Office-based methadone treatment has been linked with improved outcomes for patients with opioid-use disorder who are stable, according to research published in the American Journal of Psychiatry.
In order to dispense methadone, opioid treatment programs must be federally certified in treating patients with opioid-use disorder, which limits access to care, researchers reported. They therefore conducted a scoping study to evaluate the benefits and risks of office-based methadone treatment (methadone medical maintenance) and pharmacy dispensing.
They selected 6 randomized trials, 8 observational studies, and 4 descriptive studies involving patients treated with office-based methadone after searching Ovid MEDLINE and the Cochrane Database of Systematic Reviews through July 2020.
US-based clinical trials that compared patients who underwent medical methadone treatment or office-based methadone agonist therapy with patients who continued treatment as usual in opioid treatment programs had similar or higher rates of measures of success such as urine screens, program completion, and satisfaction with treatment at 6 months and after 12 months.
A French study (n=221) found similar rates of retention and abstinence care in both specialty care (methadone clinic) and primary care (office-based setting). In an Australian study (n=139), heroin users and stable methadone patients who received buprenorphine reported similar heroin use and retention in care in both office-based settings with pharmacy dispensing and a methadone clinic. An Irish study found that patients in primary care were twice as likely as patients in methadone clinics to complete a full year in a program.

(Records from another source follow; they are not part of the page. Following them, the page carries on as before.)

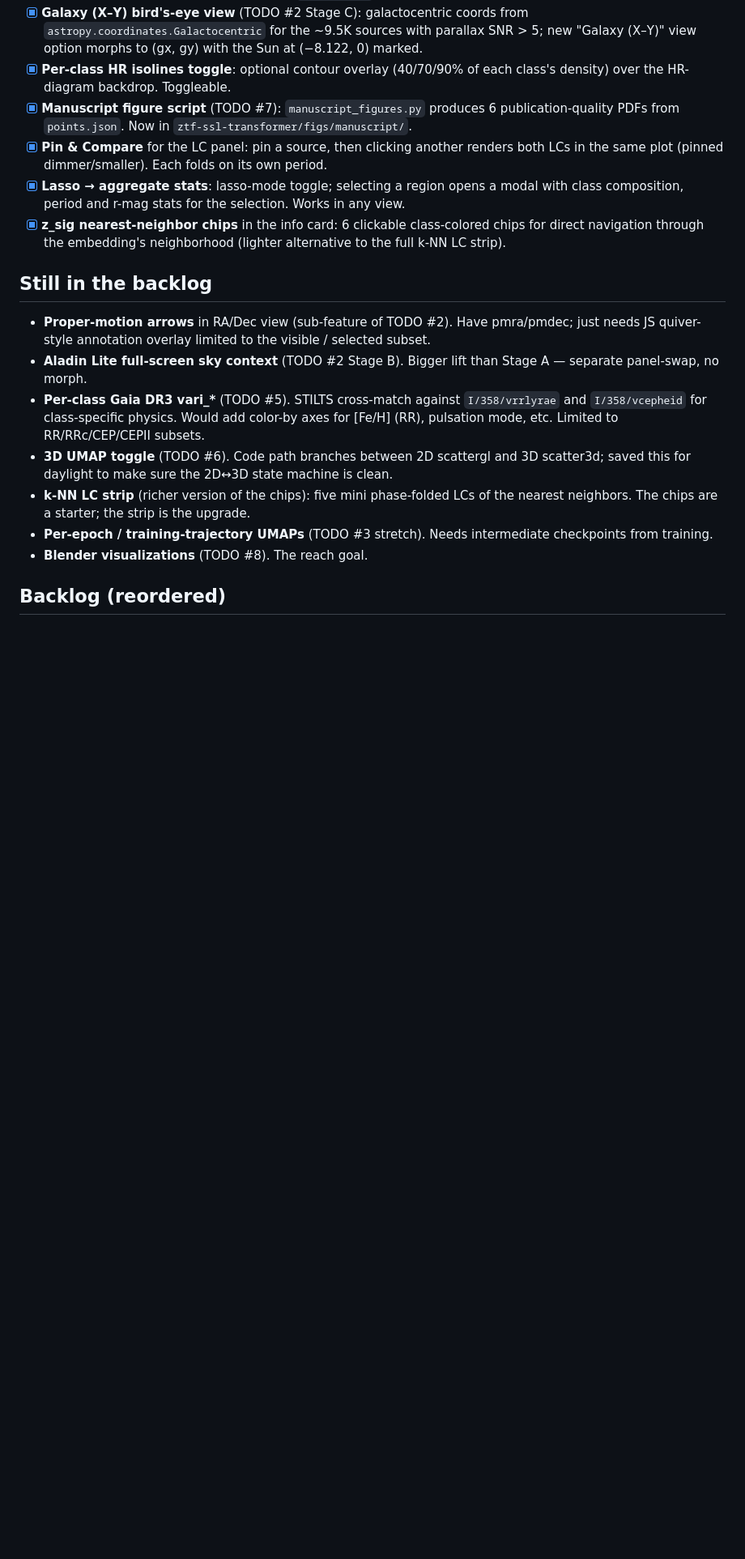
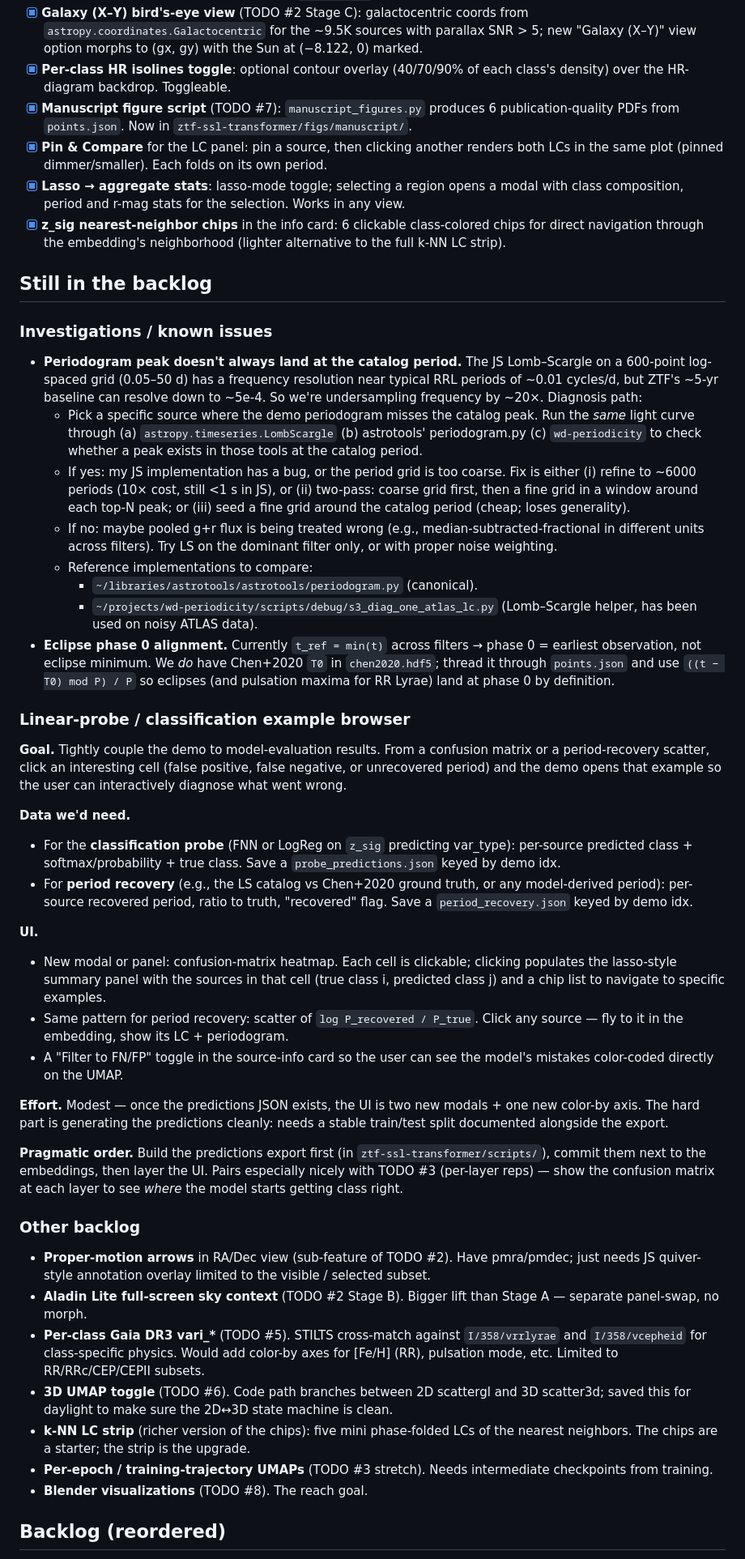
Before and after one commit to emmachickles/ztf-embedding-demo, a Markdown page: TODO.md, the part around the change. Shown at 81% size. Drawn GitHub-style; blank space fills up the shorter version.

Commit message:
TODO: linear-probe example browser + periodogram diagnosis

```diff
--- a/TODO.md
+++ b/TODO.md
@@ -31,6 +31,36 @@
 - [x] **z_sig nearest-neighbor chips** in the info card: 6 clickable class-colored chips for direct navigation through the embedding's neighborhood (lighter alternative to the full k-NN LC strip).
 
 ## Still in the backlog
+
+### Investigations / known issues
+
+- **Periodogram peak doesn't always land at the catalog period.** The JS Lomb–Scargle on a 600-point log-spaced grid (0.05–50 d) has a frequency resolution near typical RRL periods of ~0.01 cycles/d, but ZTF's ~5-yr baseline can resolve down to ~5e-4. So we're undersampling frequency by ~20×. Diagnosis path:
+  - Pick a specific source where the demo periodogram misses the catalog peak. Run the *same* light curve through (a) `astropy.timeseries.LombScargle` (b) astrotools' periodogram.py (c) `wd-periodicity` to check whether a peak exists in those tools at the catalog period.
+  - If yes: my JS implementation has a bug, or the period grid is too coarse. Fix is either (i) refine to ~6000 periods (10× cost, still <1 s in JS), or (ii) two-pass: coarse grid first, then a fine grid in a window around each top-N peak; or (iii) seed a fine grid around the catalog period (cheap; loses generality).
+  - If no: maybe pooled g+r flux is being treated wrong (e.g., median-subtracted-fractional in different units across filters). Try LS on the dominant filter only, or with proper noise weighting.
+  - Reference implementations to compare:
+    - `~/libraries/astrotools/astrotools/periodogram.py` (canonical).
+    - `~/projects/wd-periodicity/scripts/debug/s3_diag_one_atlas_lc.py` (Lomb–Scargle helper, has been used on noisy ATLAS data).
+- **Eclipse phase 0 alignment.** Currently `t_ref = min(t)` across filters → phase 0 = earliest observation, not eclipse minimum. We *do* have Chen+2020 `T0` in `chen2020.hdf5`; thread it through `points.json` and use `((t − T0) mod P) / P` so eclipses (and pulsation maxima for RR Lyrae) land at phase 0 by definition.
+
+### Linear-probe / classification example browser
+
+**Goal.** Tightly couple the demo to model-evaluation results. From a confusion matrix or a period-recovery scatter, click an interesting cell (false positive, false negative, or unrecovered period) and the demo opens that example so the user can interactively diagnose what went wrong.
+
+**Data we'd need.**
+- For the **classification probe** (FNN or LogReg on `z_sig` predicting var_type): per-source predicted class + softmax/probability + true class. Save a `probe_predictions.json` keyed by demo idx.
+- For **period recovery** (e.g., the LS catalog vs Chen+2020 ground truth, or any model-derived period): per-source recovered period, ratio to truth, "recovered" flag. Save a `period_recovery.json` keyed by demo idx.
+
+**UI.**
+- New modal or panel: confusion-matrix heatmap. Each cell is clickable; clicking populates the lasso-style summary panel with the sources in that cell (true class i, predicted class j) and a chip list to navigate to specific examples.
+- Same pattern for period recovery: scatter of `log P_recovered / P_true`. Click any source — fly to it in the embedding, show its LC + periodogram.
+- A "Filter to FN/FP" toggle in the source-info card so the user can see the model's mistakes color-coded directly on the UMAP.
+
+**Effort.** Modest — once the predictions JSON exists, the UI is two new modals + one new color-by axis. The hard part is generating the predictions cleanly: needs a stable train/test split documented alongside the export.
+
+**Pragmatic order.** Build the predictions export first (in `ztf-ssl-transformer/scripts/`), commit them next to the embeddings, then layer the UI. Pairs especially nicely with TODO #3 (per-layer reps) — show the confusion matrix at each layer to see *where* the model starts getting class right.
+
+### Other backlog
 
 - **Proper-motion arrows** in RA/Dec view (sub-feature of TODO #2). Have pmra/pmdec; just needs JS quiver-style annotation overlay limited to the visible / selected subset.
 - **Aladin Lite full-screen sky context** (TODO #2 Stage B). Bigger lift than Stage A — separate panel-swap, no morph.
```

In the 4 US studies included that compared pharmacy dispensing of methadone with office dispensing, outcomes “appeared to be similar,” the researchers reported. A UK study found methadone deaths decreased and methadone prescribing increased following participation in an office-based methadone treatment program with pharmacy dispensing. Census tract data analyses found that patients traveled longer to reach opioid treatment programs than to pharmacies.
“Limited research suggests that office-based methadone treatment and pharmacy dispensing could enhance access to methadone treatment for patients with opioid use disorder without adversely affecting patient outcomes and, potentially, inform modifications to federal regulations,” the researchers said.
Expanding access to methadone services may also address racial disparities, the researchers reported.
Limitations of the study included small sample sizes and lack of generalizability of outcomes of studies that were conducted more than 20 years ago.
McCarty D, Bougatsos C, Chan B, et al. Office-based methadone treatment for opioid use disorder and pharmacy dispensing: a scoping review. Am J Psychiatry. 2021;178(9):804-817. doi:10.1176/appi.ajp.2021.20101548
This article originally appeared on Psychiatry Advisor